Tenzing engaged the section in a valuable discussion and verbally jousted with powerful constituencies, including the Chinese Students Association and the HBS Administration in arguing for his right to be recognized and acknowledged. Our walls which were bare for some time, now proudly highlight a beautiful world map that allows all of us to share our diversity with each other and the broader community.
Tenzing acknowledged and actively confronted the difficult challenges we will all face as leaders between adhering to our core values and following the generally accepted rules of the road. Peter Drucker once said that “Management is doing things right; leadership is doing the right things.” Tenzing decided to stand up for his homeland and press for a higher ideal of freedom of speech.
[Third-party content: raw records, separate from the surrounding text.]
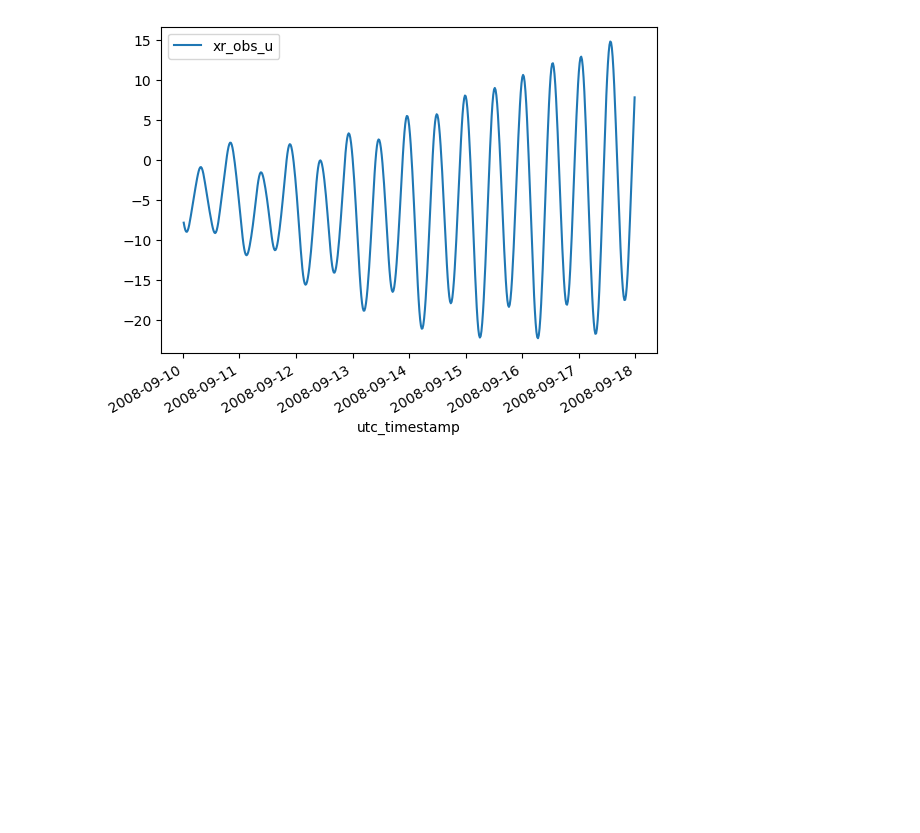
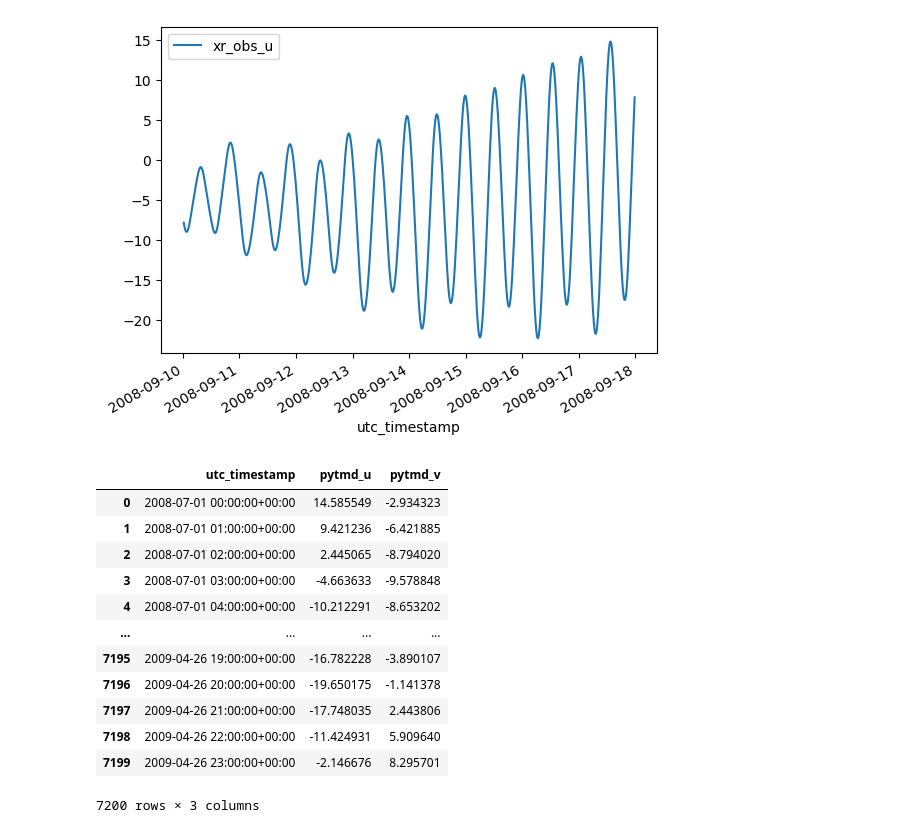
Before and after one commit to jerabaul29/public_bug_reports, a Jupyter notebook: pandas/2023_08_15/SimpleScriptGetTideCurrentTimeseries.ipynb, the cells around one changed output. Saved outputs shown, nothing was run; the diff lists cells and outputs as text; code cells hidden in the pictures; blank space fills up the shorter version.

```diff
--- a/pandas/2023_08_15/SimpleScriptGetTideCurrentTimeseries.ipynb
+++ b/pandas/2023_08_15/SimpleScriptGetTideCurrentTimeseries.ipynb
@@ -82,3 +86,19 @@ pyqt5            : None
 [figure]
 [figure]
 [figure]
+# %%
+df_pytmd
+# %% [output]
+|  | utc_timestamp | pytmd_u | pytmd_v |
+| 0 | 2008-07-01 00:00:00+00:00 | 14.585549 | -2.934323 |
+| 1 | 2008-07-01 01:00:00+00:00 | 9.421236 | -6.421885 |
+| 2 | 2008-07-01 02:00:00+00:00 | 2.445065 | -8.794020 |
+| 3 | 2008-07-01 03:00:00+00:00 | -4.663633 | -9.578848 |
+| 4 | 2008-07-01 04:00:00+00:00 | -10.212291 | -8.653202 |
+| ... | ... | ... | ... |
+| 7195 | 2009-04-26 19:00:00+00:00 | -16.782228 | -3.890107 |
+| 7196 | 2009-04-26 20:00:00+00:00 | -19.650175 | -1.141378 |
+| 7197 | 2009-04-26 21:00:00+00:00 | -17.748035 | 2.443806 |
+| 7198 | 2009-04-26 22:00:00+00:00 | -11.424931 | 5.909640 |
+| 7199 | 2009-04-26 23:00:00+00:00 | -2.146676 | 8.295701 |
+7200 rows × 3 columns
```
Also changed, not shown: parts of 2 cells of this notebook, 3 other files.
Irrespective of which side one stands on in the larger debate, we as a section and school applaud his passion, conviction and courage.
-Ray Chambers, Harbus Rep (NH)
Social Enterprise Conference Leadership
Thanks to the leadership of three ambitious women, over 1,200 students, executives and social entrepreneurs gathered at this year’s Social Enterprise Conference to discuss innovative solutions to some of the world’s toughest problems.
C.J. Wise (MBA ’09), Esther Hsu (MBA/MPA ’10), and Shireen Santosham (MBA/MPA-ID ’09) co-chaired the historic 2009 HBS-HKS Social Enterprise Conference. Recognized by Forbes as one of “2009’s Big 12 Conferences” the sold-out event was the only entirely student-run initiative to make the list among juggernaut conferences including the World Economic Forum, TED, and the Clinton Global Initiative Annual Conference.
Working with an exceptional student team of 17 directors, 37 panel managers and over 70 conference volunteers, Wise, Hsu and Santosham produced a forum for creative individuals to lead, inspire and develop a community of socially-minded global citizens.
The HBS-HKS Social Enterprise Conference bridged the gap between the non-profit, public, and private sectors. The success of the conference highlights not only a renewed interest in the field of social entrepreneurship, but also taps into the broadly understood importance of finding new opportunities for widespread, long-lasting social impact.
With a new administration in Washington coupled with a deepening economic crisis, social enterprise plays a more critical role than ever. This inspirational group of current and future leaders gives us hope that together we can work to solve some of the enormous challenges that lie on the road ahead.